Spring is here and so is the latest version on my electric skateboard!  This winter, I virtually rebuilt everything but the motor assembly. Here are the abbreviated release notes:

Increased ground clearance
Single switch on-off
External LED status lights
4 screw service access
Flush charging port
New .75in 3D printed risers with integrated cable ties

Of all the improvements made this winter, by far the biggest and hardest in the list was increasing the ground clearance. But, I have to say...it freakin worked. Now the bottom of the box is just about level with the bottom of the trucks. I nearly doubled the clearance from 1.5" to 3".  Riding on this box for a few weeks now, i've yet to bottom out on anything.

In order to accomplish this, I literally had to disassemble to motor controller, hack .5" off of the main terminals, drill new holes and get special low profile bolts.  Then, because the tolerances were so tight, I printed an ABS plastic spacer that fits in the small gap between the controller and the box walls so it wouldn't short out with a sudden slip or bang.

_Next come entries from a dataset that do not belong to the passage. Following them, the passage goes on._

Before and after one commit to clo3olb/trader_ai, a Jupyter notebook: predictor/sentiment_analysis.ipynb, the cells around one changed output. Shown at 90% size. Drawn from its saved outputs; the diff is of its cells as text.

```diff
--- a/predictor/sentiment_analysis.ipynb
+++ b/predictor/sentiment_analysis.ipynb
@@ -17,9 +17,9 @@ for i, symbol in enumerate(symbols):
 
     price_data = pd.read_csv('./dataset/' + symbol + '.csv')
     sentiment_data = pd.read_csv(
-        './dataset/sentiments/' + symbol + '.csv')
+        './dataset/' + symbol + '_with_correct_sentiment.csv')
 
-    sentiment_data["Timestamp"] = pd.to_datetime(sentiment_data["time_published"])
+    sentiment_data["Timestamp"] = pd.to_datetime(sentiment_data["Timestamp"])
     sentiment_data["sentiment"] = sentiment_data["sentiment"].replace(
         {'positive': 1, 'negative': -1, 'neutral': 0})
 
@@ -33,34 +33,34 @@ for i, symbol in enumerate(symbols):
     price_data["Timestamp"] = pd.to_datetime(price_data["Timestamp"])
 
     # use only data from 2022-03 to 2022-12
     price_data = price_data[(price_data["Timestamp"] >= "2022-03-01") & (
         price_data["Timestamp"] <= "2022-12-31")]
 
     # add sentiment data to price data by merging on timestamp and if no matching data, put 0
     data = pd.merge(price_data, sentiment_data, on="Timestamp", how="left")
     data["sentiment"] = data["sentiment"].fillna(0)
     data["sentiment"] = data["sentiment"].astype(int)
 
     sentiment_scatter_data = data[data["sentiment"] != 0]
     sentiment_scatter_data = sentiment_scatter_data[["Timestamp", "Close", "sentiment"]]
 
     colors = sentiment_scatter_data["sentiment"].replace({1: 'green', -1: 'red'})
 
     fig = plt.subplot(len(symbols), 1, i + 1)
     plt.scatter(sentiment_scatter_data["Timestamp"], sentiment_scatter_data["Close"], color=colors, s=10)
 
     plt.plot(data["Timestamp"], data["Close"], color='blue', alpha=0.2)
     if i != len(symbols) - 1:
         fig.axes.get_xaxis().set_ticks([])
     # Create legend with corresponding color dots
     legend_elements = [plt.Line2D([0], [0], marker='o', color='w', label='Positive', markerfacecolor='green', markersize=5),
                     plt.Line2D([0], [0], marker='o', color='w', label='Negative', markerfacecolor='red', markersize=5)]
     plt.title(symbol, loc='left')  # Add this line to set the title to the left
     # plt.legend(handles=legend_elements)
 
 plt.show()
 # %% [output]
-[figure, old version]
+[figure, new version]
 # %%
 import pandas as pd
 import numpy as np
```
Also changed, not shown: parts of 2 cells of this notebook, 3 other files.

But before I did all that I had to explore all the options with what I had.  I disassemble the battery pack to see what was in there....I tried gaining clearance by splitting the pack into 2 halves, but there was not much to gain.  I was able to tweak how the main leads came out of the pack.

Okay, so I decided how it's gonna go - now how the heck was I gonna build it?  It seemed expensive and kinda dumb to sub this out to a shop, so I bought a bending brake for $75, and a sheet of aluminum off amazon supply (free shipping with prime :))

As shown in the pictures, I drafted my flat pattern, cut it out, bent it and then riveted it together.  In the end flanges, I managed to have Steve install rivnuts so I wouldn't need to have access inside to box to the nut. Just 4 bolts. This was a very nice addition to the design and makes it a breeze to disassemble, service or reprogram.

Now it was time to get everything into place.  I knew that the battery and controller were roughly fixed, but I hadn't worked out the rest of the wires and components.  They were small details...Enter the wonders of 3D printing.  It was super easy to layout all my parts and make everything I needed to get all the little parts right where I wanted them.

The picture should show the rest of the details: charging port, on/off, LEDs.

And here is the final assembly on the road!

Hope you like. Anyone with any questions , feel free to comment.